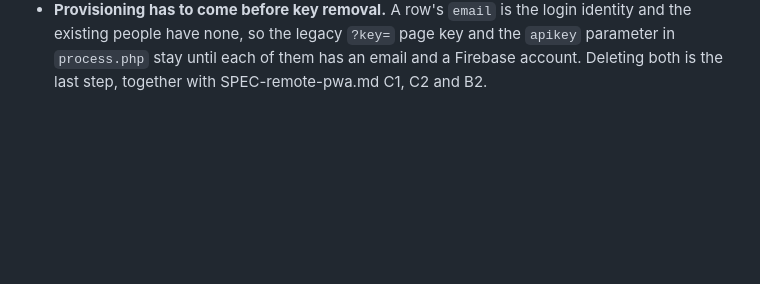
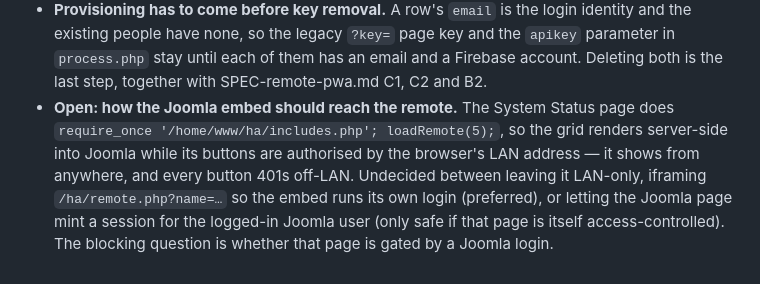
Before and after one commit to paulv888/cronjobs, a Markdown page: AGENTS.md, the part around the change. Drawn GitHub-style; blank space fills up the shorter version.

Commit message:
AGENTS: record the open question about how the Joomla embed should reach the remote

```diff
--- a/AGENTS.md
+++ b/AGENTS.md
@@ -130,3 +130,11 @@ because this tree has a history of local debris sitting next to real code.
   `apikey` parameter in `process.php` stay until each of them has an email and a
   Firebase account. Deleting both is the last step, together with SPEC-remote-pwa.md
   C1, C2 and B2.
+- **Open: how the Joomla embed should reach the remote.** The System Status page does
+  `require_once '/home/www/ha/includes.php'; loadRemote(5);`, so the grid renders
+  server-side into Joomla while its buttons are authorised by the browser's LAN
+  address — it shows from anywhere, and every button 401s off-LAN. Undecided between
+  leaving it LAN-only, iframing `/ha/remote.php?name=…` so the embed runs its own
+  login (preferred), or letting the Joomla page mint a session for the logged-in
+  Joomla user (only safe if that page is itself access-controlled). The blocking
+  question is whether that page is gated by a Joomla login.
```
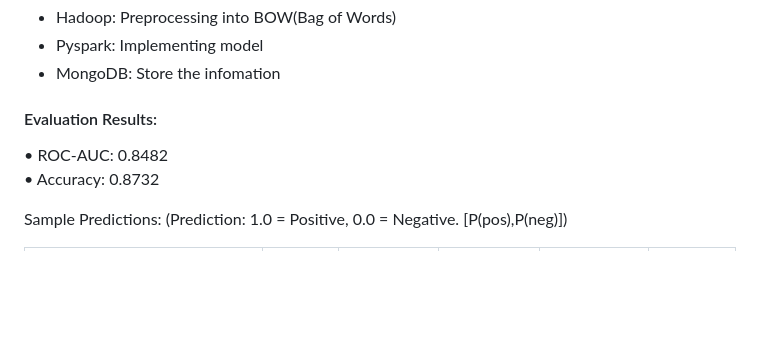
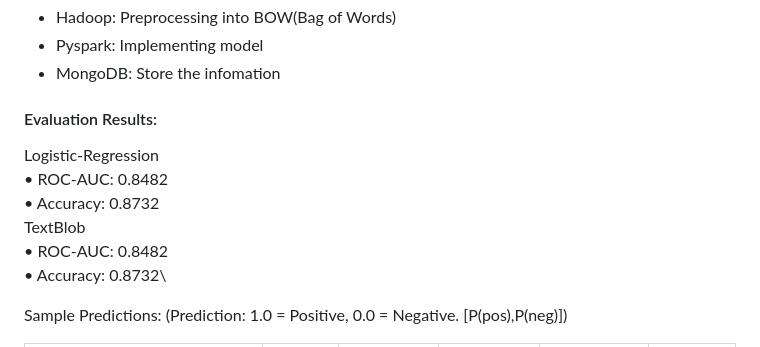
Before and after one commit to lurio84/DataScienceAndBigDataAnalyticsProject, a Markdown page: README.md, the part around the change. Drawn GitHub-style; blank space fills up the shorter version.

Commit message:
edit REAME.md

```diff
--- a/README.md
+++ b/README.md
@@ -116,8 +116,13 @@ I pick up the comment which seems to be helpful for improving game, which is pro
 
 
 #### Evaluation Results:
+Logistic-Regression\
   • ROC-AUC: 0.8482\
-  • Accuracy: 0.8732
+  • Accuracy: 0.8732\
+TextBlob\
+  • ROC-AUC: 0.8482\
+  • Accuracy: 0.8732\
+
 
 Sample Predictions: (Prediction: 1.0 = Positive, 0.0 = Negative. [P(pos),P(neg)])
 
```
★ ★ ★ ★ ★
**Directions**. All lines of the listing holding the string "AGENTS" must be returned, copied as they stand.

**Exercise response**.
Before and after one commit to paulv888/cronjobs, a Markdown page: AGENTS.md, the part around the change. Drawn GitHub-style; blank space fills up the shorter version.
AGENTS: record the open question about how the Joomla embed should reach the remote
--- a/AGENTS.md
+++ b/AGENTS.md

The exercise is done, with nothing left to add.